A style icon to me is someone I can take daily outfit inspiration from. Throw on and go kind of clothes, because picking out outfits isn’t my cup of tea. Inspiration can be taken from their outfits no matter what your clothing budget is, and most of the time you already have those clothing pieces in your closet.
Yes, agree. It’s also because like I mentioned, they have a very classic, clean style. It becomes more about the woman in the clothes than the clothes.
Dana D says
I really appreciate the input here regarding ethnic and financial diversity. Yes please to Sade (is there a more gorgeous human being?) and also Megan O’Neill (goop beauty editor). I like the idea of a black satin trench. Side by side comparison of a lot of leather (as you suggested Jennifer)
and a lighter, more season-friendly fabric.
The comment about Barneys brought back memories. I scored some lovely pieces when they closed! I still really love The Real Real–good customer service and fun to browse.
The Real Real has some good black leather trench coats right now. There’s a RL collection one that would fit you I think. I agree with you about why designers dress the way they do….100%. Love all the comments here and also concur.

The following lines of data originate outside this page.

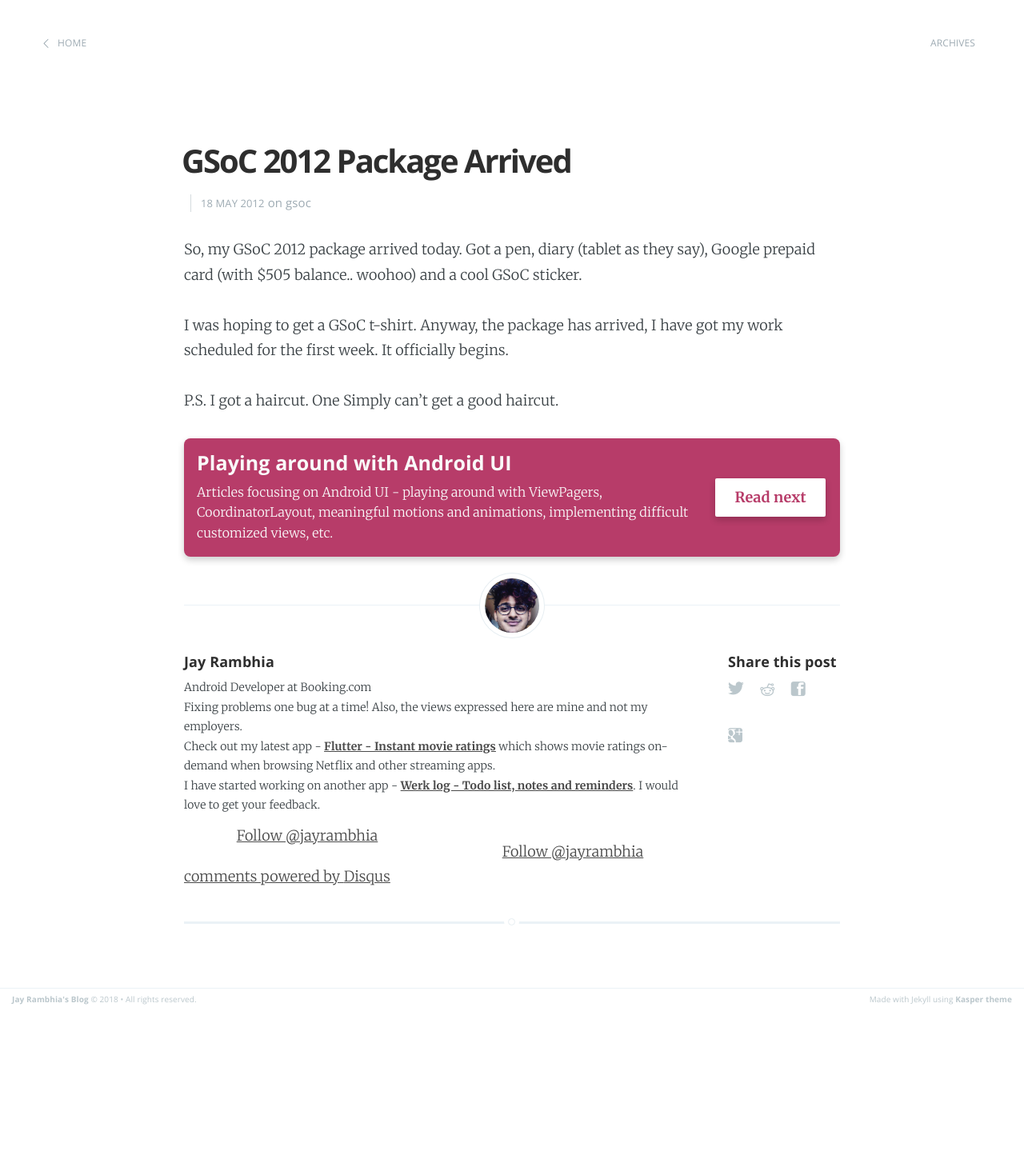
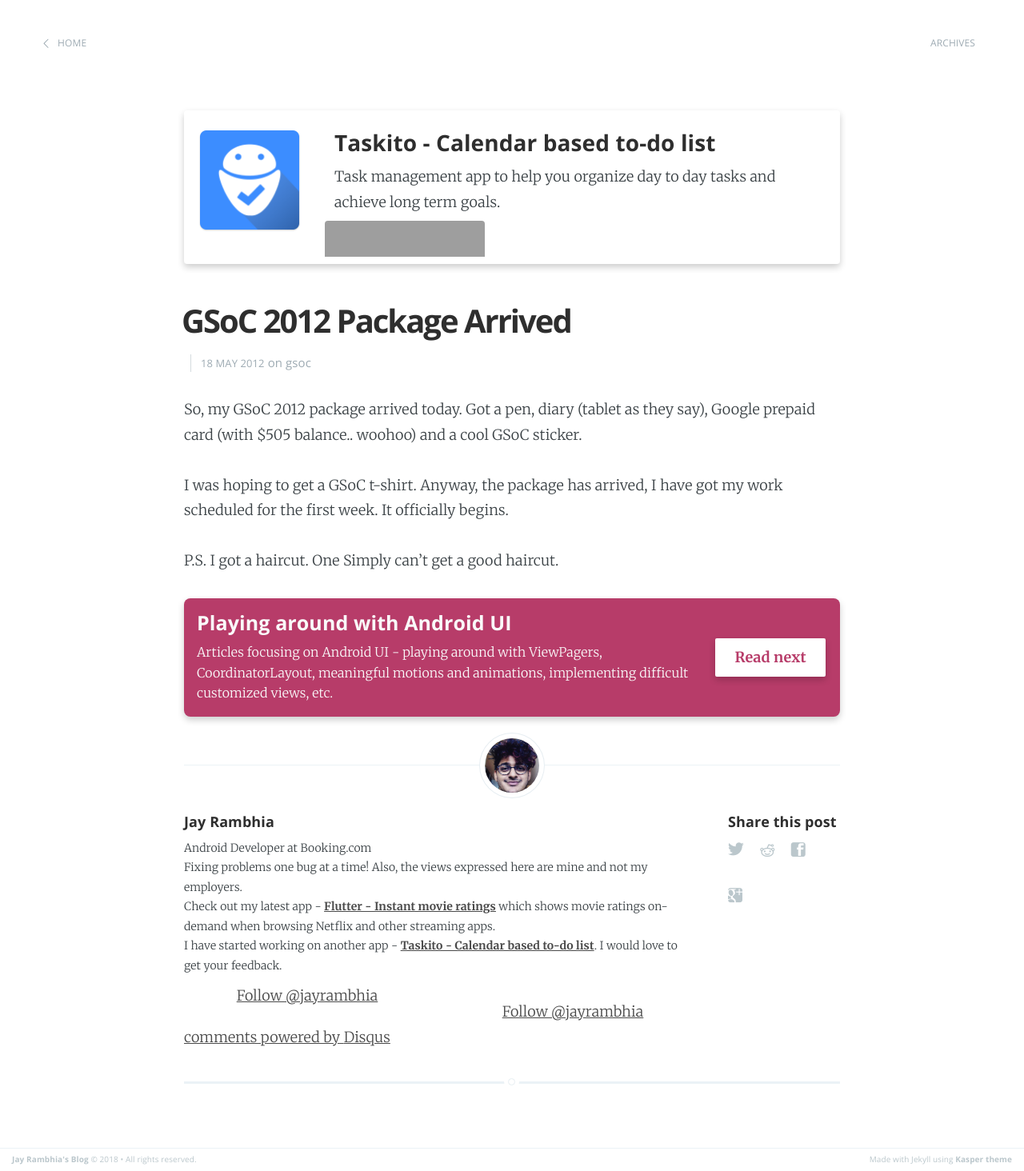
Before and after one commit to jayrambhia/jayrambhia.github.com, a Jekyll site: the page built from _posts/2012-05-18-gsoc-2012-package-arrived.markdown, in a window 1280 px wide. Shown: the whole page at 80% size. Built offline with Jekyll 4.4.1, drawn with Linux system fonts in a browser that asks for light colours; comment, search, counter and statistics services are not loaded; before the commit the page ends 1263 px from its top, so only the background shows below that; grey boxes are pictures that could not be loaded.

Commit message:
App reference changed from Werklog to Taskito. Taskito banner added on every post.

```diff
--- /dev/null
+++ b/_includes/app_banner.html
@@ -0,0 +1,14 @@
+<html>
+<div class="card" onclick="location.href='{{ include.url }}';" style="cursor: pointer; display:flex; flex-wrap:wrap; align-items: flex-start; margin-bottom: 48px;">
+    <div style="display: flex; flex-shrink: 0; flex-grow: 1; flex-basis: 20%; align-items: center; justify-content: center;">
+        <img alt="{{ include.title }}" title="{{ include.title }}" src="{{ include.image_small }}" style="width:128px; height: 128px; margin-top:24px;"/>
+    </div>
+  <div style="flex-grow: 1; flex-basis: 80%;">
+    <div style="margin-left:12px; margin-top:24px; margin-right:24px; margin-bottom:0px; display: flex; flex-direction: column;">
+      <h4 class="post-title-small" style="margin-left: 12px;">{{ include.title }}</h4>
+      <p style="margin-left: 12px; margin-bottom: 8px;">{{ include.description }}</p>
+      <a href='{{ include.url }}'><img alt='Get it on Google Play' style="width:200px;" src='https://play.google.com/intl/en/badges/images/generic/en_badge_web_generic.png'/></a>
+    </div>
+</div>
+</div>
+</html>
--- a/_layouts/post.html
+++ b/_layouts/post.html
@@ -17,9 +17,11 @@ post_class: post-template
       }
     </script>
 </header>
+<main class="content" role="main">
 
-<main class="content" role="main">
-    <article class="post">
+    <article class="post" style="margin-top: 0px;">
+        {% include app_banner.html title="Taskito - Calendar based to-do list" description="Task management app to help you organize day to day tasks and achieve long term goals." url="https://play.google.com/store/apps/details?id=com.fenchtose.reflog&utm_source=personal_website_post&pcampaignid=MKT-Other-global-all-co-prtnr-py-PartBadge-Mar2515-1" image_small="/assets/images/taskito_website_logo.png" %}
+
         <header class="post-header">
             <h1 class="post-title">{{ page.title }}</h1>
             <section class="post-meta">
@@ -59,8 +61,8 @@ post_class: post-template
                     <!-- Author Bio -->
                     <p>
                         Android Developer at Booking.com<br/>Fixing problems one bug at a time! Also, the views expressed here are mine and not my employers.<br/>
-                        Check out my latest app - <b><a href="https://play.google.com/store/apps/details?id=com.fenchtose.flutter&referrer=utm_source%3Dwebsite_footer">Flutter - Instant movie ratings</a></b> which shows movie ratings on-demand when browsing Netflix and other streaming apps.<br/>
-                        I have started working on another app - <b><a href="https://play.google.com/store/apps/details?id=com.fenchtose.reflog&referrer=utm_source%3Dwebsite_footer">Werk log - Todo list, notes and reminders</a></b>. I would love to get your feedback.
+                        Check out my latest app - <b><a href="https://play.google.com/store/apps/details?id=com.fenchtose.flutter&referrer=utm_source%3Dpersonal_website_footer">Flutter - Instant movie ratings</a></b> which shows movie ratings on-demand when browsing Netflix and other streaming apps.<br/>
+                        I have started working on another app - <b><a href="https://play.google.com/store/apps/details?id=com.fenchtose.reflog&referrer=utm_source%3Dpersonal_website_footer">Taskito - Calendar based to-do list</a></b>. I would love to get your feedback.
                     </p>
                     <div class="post_bottom_share_container">
                       <div align="center">
--- a/index.html
+++ b/index.html
@@ -40,8 +40,8 @@ about: 'about-me/'
     </header>
     <section class="post-excerpt">
         <div class="card_wrapper">
-            {% include app_card.html title="Werk Log - ToDo list, reminders &amp; timeline" description="Task management app to help you manage time and organize your work, personal life." url="https://play.google.com/store/apps/details?id=com.fenchtose.reflog&utm_source=website_home&pcampaignid=MKT-Other-global-all-co-prtnr-py-PartBadge-Mar2515-1" image_small="/assets/images/werklog_website_icon.jpg" %}
-            {% include app_card.html title="Flutter - Instant movie ratings" description="Instant movie and tv show ratings when using video streaming apps." url="https://play.google.com/store/apps/details?id=com.fenchtose.flutter&utm_source=website_home&pcampaignid=MKT-Other-global-all-co-prtnr-py-PartBadge-Mar2515-1" image_small="https://raw.githubusercontent.com/jayrambhia/MovieRatings/master/screenshots/playstore_logo.png" %}
+            {% include app_card.html title="Taskito - Calendar based to-do list" description="Task management app to help you organize day to day tasks and achieve long term goals." url="https://play.google.com/store/apps/details?id=com.fenchtose.reflog&utm_source=personal_website_home&pcampaignid=MKT-Other-global-all-co-prtnr-py-PartBadge-Mar2515-1" image_small="/assets/images/taskito_website_logo.png" %}
+            {% include app_card.html title="Flutter - Instant movie ratings" description="Instant movie and tv show ratings when using video streaming apps." url="https://play.google.com/store/apps/details?id=com.fenchtose.flutter&utm_source=personal_website_home&pcampaignid=MKT-Other-global-all-co-prtnr-py-PartBadge-Mar2515-1" image_small="https://raw.githubusercontent.com/jayrambhia/MovieRatings/master/screenshots/playstore_logo.png" %}
         </div>
     </section>
   </article>
```
Also changed, not shown: assets/images/taskito_website_logo.png (added).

Love this sentiment of dressing well everyday by tweaking an arsenal of pieces that comprise your uniform.
1. Re: Dressing for an ‘occasion’ versus every day. I’d argue that the definition of ‘occasion’ has expanded beyond vacation/ anniversary, holiday/ award show to include, for some, performing each day by assuming the mantle of influencer, which makes each public / Zoom hour a tedious occasion. This distinction between occasion —dressing to acknowledge the significance of an event— and every day —authentically dressing to feel and communicate self— is blurred. I think this is why the dissonance around the leather trench is happening. It’s so freakin cool— and to a degree impractical— that it transcends the aspirations of every day. It veers into occasion.
2. I think here of the sentiment that fashion should be fun vs. the competing, concurrent idea of tsk tsking clothes that, if not worn with a really deft interpretation, can read as crazy kooky instead of fun —or worse déclassé!— and to avoid that, maintaining a strict bandwidth of neutral colors and classic lines. Someone who interprets this whole scene exceedingly well is Amy Smilovic of Tibi.
Angela Bassett is amazingly stylish and ageless!